Both revolvers and semi-automatic pistols have prominent places in the world of handgun applications today. For over a century, however, a debate has continued as to which one is better for which particular application and why. Each has its place, although personal preference is as large a factor as the following variables:
reliability (likelihood of jams; how to recover from jams; how to recover from misfires) degree of user training needed degree and frequency of gun cleaning needed ammo capacity speed and ease of reloading bulkiness with regard to concealment weight center of gravity storage issues
Advantages of revolvers
Colt King Cobra revolver.Easier to cycle to next round in the unlikely event of a failure/blockage: all that is needed is a pull of the trigger, while in semi-autos one must rack the slide, which takes the pistol out of the shooting position. See Tap Rack Bang. The inherent simplicity of revolvers allows for a sturdier design. Thus, more powerful cartridges are available: the largest and most powerful handgun rounds are rimmed rounds for revolvers only. Revolvers will easily fire blank ammunition. Most semi-autos will not fully cycle with blank cartridges, causing jams. (Semi-auto pistols must be specially modified to properly cycle with blank ammunition, as in the case of prop weapons for cinema) Spent cartridges are kept in the cylinder whereas a pistol ejects them. This is useful for reloaders and eliminates forensic evidence (and litter). Revolvers and speedloaders can be stored loaded indefinitely with no issues. Auto-pistol magazines have springs under tension when loaded. These springs may weaken and fail to load the cartridges effectively if the magazine has been stored loaded for long periods. The simplicity that is inherent of revolvers' design allows for the chambering of cartridges with unusual loads, an ideal capability for many sport shooters. Additionally, they can load certain interchangable cartridges, those with identical calibers but different case lengths. Interchangeable cartridges include .22 short/long/long rifle, .357 magnum/.38 special, .44 magnum/.44 special. Sights are mounted to a fixed barrel, theoretically allowing greater accuracy. Easier to determine if loaded: bullets in a loaded revolver are readily apparent. An unloaded semi-automatic is often visually identical to a loaded one.
Advantages of semi-automatics

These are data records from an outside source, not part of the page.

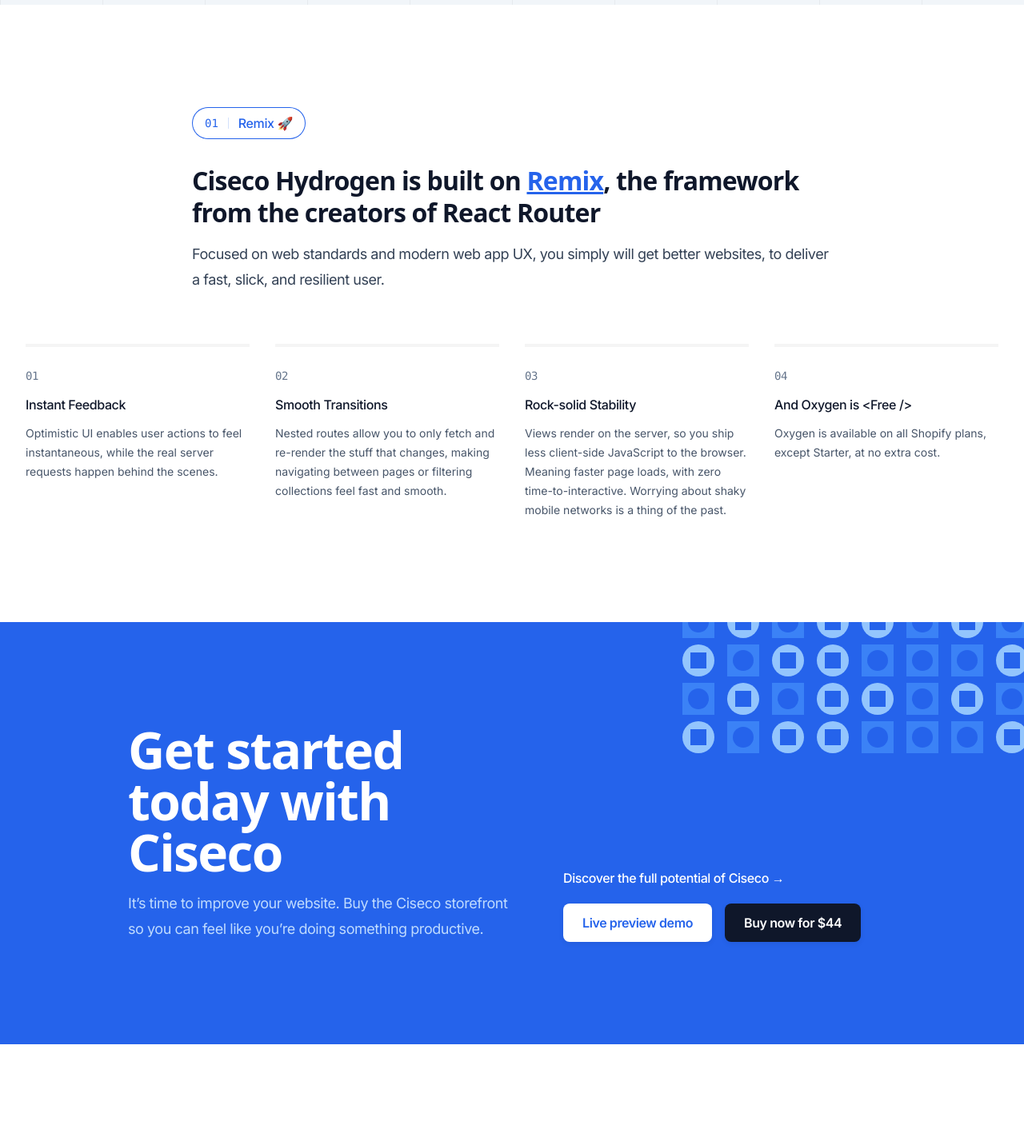
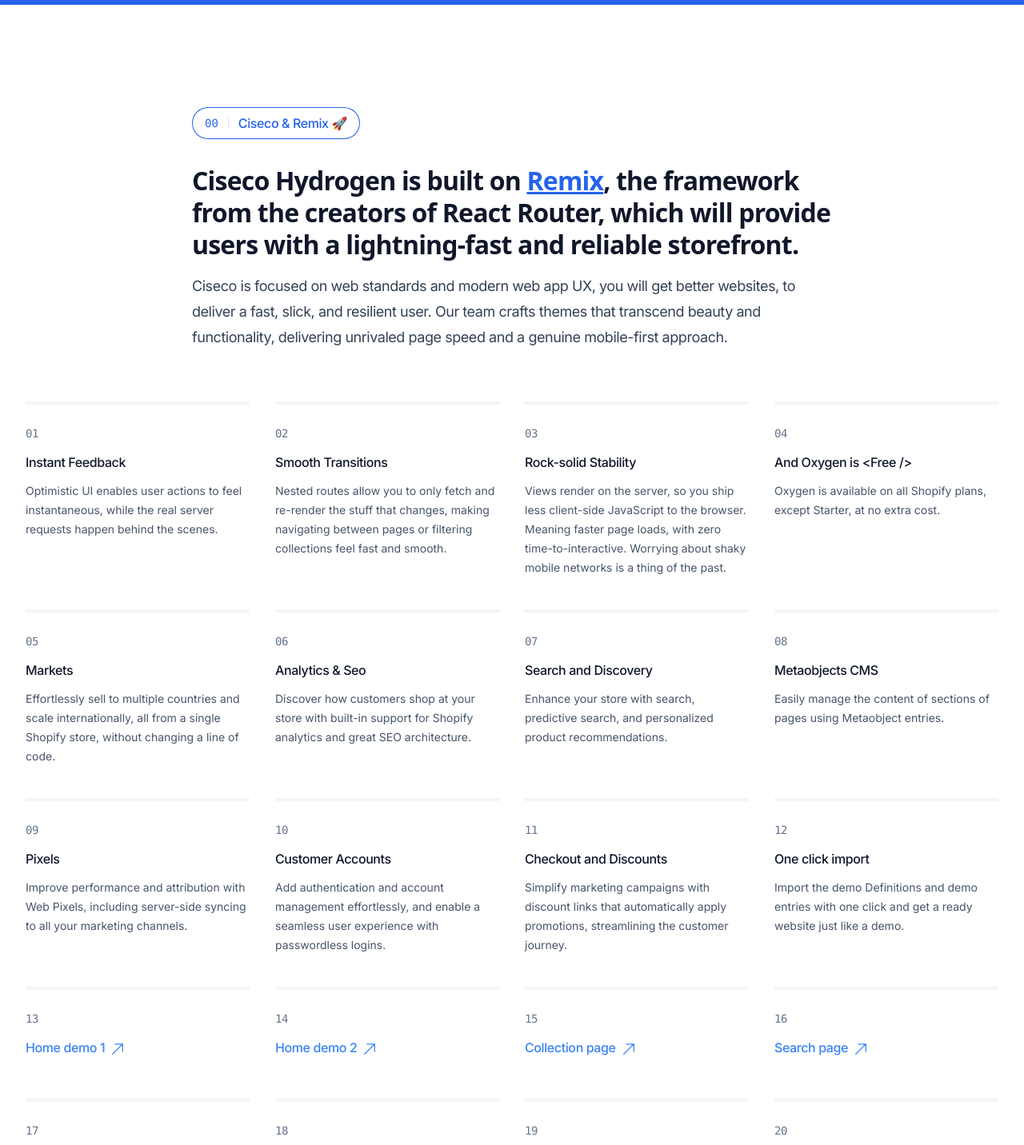
Before and after one commit to tuanfront-end/ciseco-hydrogen-landing-nextjs, a Next.js app: page / in a window 1280 px wide. Shown: the part 2680-4112 px from the top of the page at 80% size. Built offline with nearby package versions, Linux system fonts and the light colour scheme; a web font is replaced by a local one.

Commit message:
update new update

```diff
--- a/src/app/page.tsx
+++ b/src/app/page.tsx
@@ -15,7 +15,7 @@
       <Introduction />
       {/* <NavBar />
       <TableOfContents /> */}
-      <Testimonial
+      {/* <Testimonial
         id="testimonial-from-gerardo-stark"
         author={{
           name: 'Jenna Smith',
@@ -26,10 +26,10 @@
         <p>
           {` “Ciseco is lightning fast, great UI, smart filter, CMS easy with Shopify’s metaobject, and more 🤤.”`}
         </p>
-      </Testimonial>
+      </Testimonial> */}
+      <FreeChapters />
       <Screencasts />
-      <FreeChapters />
-      <Resources />
+      {/* <Resources /> */}
       {/* <Pricing /> */}
       {/* <Testimonials /> */}
       <Author />
--- a/src/components/Screencasts.tsx
+++ b/src/components/Screencasts.tsx
@@ -6,7 +6,7 @@
 import gridsImage from '@/images/screencasts/grids.svg'
 import setupImage from '@/images/screencasts/setup.svg'
 import strokesImage from '@/images/screencasts/strokes.svg'
-import Built_with_Hydrogen_sticker from '@/images/screencasts/Built_with_Hydrogen_sticker.webp'
+import { DATA } from '@/data/data'
 
 const videos = [
   {
@@ -15,6 +15,7 @@
       'Optimistic UI enables user actions to feel instantaneous, while the real server requests happen behind the scenes.',
     image: setupImage,
     runtime: { minutes: 16, seconds: 54 },
+    link: null,
   },
   {
     title: 'Smooth Transitions',
@@ -36,6 +37,93 @@
       'Oxygen is available on all Shopify plans, except Starter, at no extra cost.',
     image: duotoneImage,
     runtime: { minutes: 28, seconds: 44 },
+  },
+]
+
+const resources = [
+  {
+    title: 'Markets',
+    description:
+      'Effortlessly sell to multiple countries and scale internationally, all from a single Shopify store, without changing a line of code.',
+    link: null,
+  },
+  {
+    title: 'Analytics & Seo',
+    description:
+      'Discover how customers shop at your store with built-in support for Shopify analytics and great SEO architecture.',
+  },
+  {
+    title: 'Search and Discovery',
+    description:
+      'Enhance your store with search, predictive search, and personalized product recommendations.',
+  },
+  {
+    title: 'Metaobjects CMS',
+    description:
+      'Easily manage the content of sections of pages using Metaobject entries.',
+  },
+  {
+    title: 'Pixels',
+    description:
+      'Improve performance and attribution with Web Pixels, including server-side syncing to all your marketing channels.',
+  },
+  {
+    title: 'Customer Accounts',
+    description:
+      'Add authentication and account management effortlessly, and enable a seamless user experience with passwordless logins.',
+  },
+  {
+    title: 'Checkout and Discounts',
+    description:
+      'Simplify marketing campaigns with discount links that automatically apply promotions, streamlining the customer journey.',
+  },
+  {
+    title: 'One click import',
+    description:
+      'Import the demo Definitions and demo entries with one click and get a ready website just like a demo.',
+  },
+]
+
+const demos = [
+  {
+    title: 'Home demo 1',
+    description: '',
+    link: DATA.previewLink,
+  },
+  {
+    title: 'Home demo 2',
+    description: '',
+    link: DATA.previewLink + '/home-2',
+  },
+  {
+    title: 'Collection page',
+    description: '',
+    link: DATA.previewLink + '/collections/up-to-80-off-retail',
+  },
+  {
+    title: 'Search page',
+    description: '',
+    link: DATA.previewLink + '/search',
+  },
+  {
+    title: 'Product page',
+    description: '',
+    link: DATA.previewLink + '/products/dark-denim-top?Size=XS&Color=Green',
+  },
+  {
+    title: 'Blog page',
+    description: '',
+    link: DATA.previewLink + '/news',
+  },
+  {
+    title: 'Cart page',
+    description: '',
+    link: DATA.previewLink + '/cart',
+  },
+  {
+    title: '10+ more pages',
+    description: '',
+    link: DATA.previewLink,
   },
 ]
 
@@ -63,8 +151,8 @@
       className="scroll-mt-14 py-16 sm:scroll-mt-32 sm:py-20 lg:py-32"
     >
       <Container>
-        <SectionHeading number="1" id="remix-title">
-          Remix 🚀
+        <SectionHeading number="" id="remix-title">
+          Ciseco & Remix 🚀
         </SectionHeading>
         <p className="mt-8 font-display text-4xl font-bold tracking-tight text-slate-900">
           Ciseco Hydrogen is built on{' '}
@@ -76,11 +164,14 @@
           >
             Remix
           </a>
-          , the framework from the creators of React Router
+          , the framework from the creators of React Router, which will provide
+          users with a lightning-fast and reliable storefront.
         </p>
         <p className="mt-4 text-lg tracking-tight text-slate-700">
-          Focused on web standards and modern web app UX, you simply will get
-          better websites, to deliver a fast, slick, and resilient user.
+          Ciseco is focused on web standards and modern web app UX, you will get
+          better websites, to deliver a fast, slick, and resilient user. Our
+          team crafts themes that transcend beauty and functionality, delivering
+          unrivaled page speed and a genuine mobile-first approach.
         </p>
       </Container>
       <Container size="lg" className="mt-16">
@@ -88,29 +179,36 @@
           role="list"
           className="grid grid-cols-1 gap-x-8 gap-y-10 [counter-reset:video] sm:grid-cols-2 lg:grid-cols-4"
         >
-          {videos.map((video) => (
+          {[...videos, ...resources, ...demos].map((video) => (
             <li key={video.title} className="[counter-increment:video]">
-              <div
-                className="relative flex h-1 items-center justify-center bg-neutral-100 "
-                // style={{
-                //   backgroundImage:
-                //     'conic-gradient(from -49.8deg at 50% 50%, #7331FF 0deg, #00A3FF 59.07deg, #4E51FF 185.61deg, #39DBFF 284.23deg, #B84FF1 329.41deg, #7331FF 360deg)',
-                // }}
-              >
-                <div className="absolute bottom-2 left-2 flex items-center rounded-lg bg-black/30 px-1.5 py-0.5 text-sm text-white [@supports(backdrop-filter:blur(0))]:bg-white/10 [@supports(backdrop-filter:blur(0))]:backdrop-blur">
-                  <PlayIcon className="h-4 w-4 fill-current stroke-current" />
-                  <time
-                    dateTime={`${video.runtime.minutes}m ${video.runtime.seconds}s`}
-                    className="ml-2"
+              <div className="relative flex h-1 items-center justify-center bg-neutral-100 "></div>
+              <h3 className="mt-6 text-base font-medium tracking-tight text-slate-900 before:mb-2 before:block before:font-mono before:text-sm before:text-slate-500 before:content-[counter(video,decimal-leading-zero)]">
+                {video.link ? (
+                  <a
+                    href={video.link}
+                    target="_blank"
+                    rel="noopener noreferrer"
+                    className="text-blue-500"
                   >
-                    {`${video.runtime.minutes}:${video.runtime.seconds
-                      .toString()
-                      .padStart(2, '0')}`}
-                  </time>
-                </div>
-              </div>
-              <h3 className="mt-6 text-base font-medium tracking-tight text-slate-900 before:mb-2 before:block before:font-mono before:text-sm before:text-slate-500 before:content-[counter(video,decimal-leading-zero)]">
-                {video.title}
+                    {video.title}
+                    <svg
+                      xmlns="http://www.w3.org/2000/svg"
+                      fill="none"
+                      viewBox="0 0 24 24"
+                      strokeWidth={1.5}
+                      stroke="currentColor"
+                      className="ml-1.5 inline-block h-5 w-5"
+                    >
+                      <path
+                        strokeLinecap="round"
+                        strokeLinejoin="round"
+                        d="m4.5 19.5 15-15m0 0H8.25m11.25 0v11.25"
+                      />
+                    </svg>
+                  </a>
+                ) : (
+                  video.title
+                )}
               </h3>
               <p className="mt-2 text-sm text-slate-600">{video.description}</p>
             </li>
--- a/src/data/data.ts
+++ b/src/data/data.ts
@@ -4,7 +4,7 @@
   changeLogLink:
     'https://nghiaxchis.gitbook.io/ciseco-hydrogen-shopifys-headless-theme/change-log/change-log',
   previewLink:
-    'https://ciseco-hydrogen-vite-56385ad898867bbff28c.o2.myshopify.dev/',
+    'https://ciseco-hydrogen-vite-56385ad898867bbff28c.o2.myshopify.dev',
   buyLink:
     'https://themeforest.net/item/ciseco-hydrogen-shopifys-headless-storefront-template/52088296',
   price: '$44',
```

Larger ammo capacity: semi-automatics typically carry 7 to 17 rounds; most revolvers carry only 6 rounds, although some carry 7, 8 or even up to 10 in .22 caliber. Some jurisdictions limit the magazine capacity on handguns to 10 rounds, largely negating this advantage in these places. Faster to reload: magazines are faster to load, easier to use and more ergonomic to carry than speedloaders. Flash and noise can be suppressed. (Noise and flash suppressors are ineffective in most revolvers due to noise and flash escaping the gap between the cylinder and the barrel.) Less expensive ammunition: semi-autos often fire standard military ammunition, which is more readily available and cheaper thanks to extensive mass production. Have a significantly slimmer and easier to conceal frame as they do not suffer from the bulge produced by the revolver's cylinder. Some contemporary automatics are made of light-weight materials, (such as polymer) making them lighter and more comfortable to carry for long periods. The nature of most semi-auto's operation makes the trigger pull much easier after the first round is fired, allowing for quick and accurate follow-up shots. Revolvers will always have strong trigger pulls unless the hammer is cocked before each shot, which greatly slows the shooter's rate of fire. Automatics include safety switches/devices to help prevent accidents.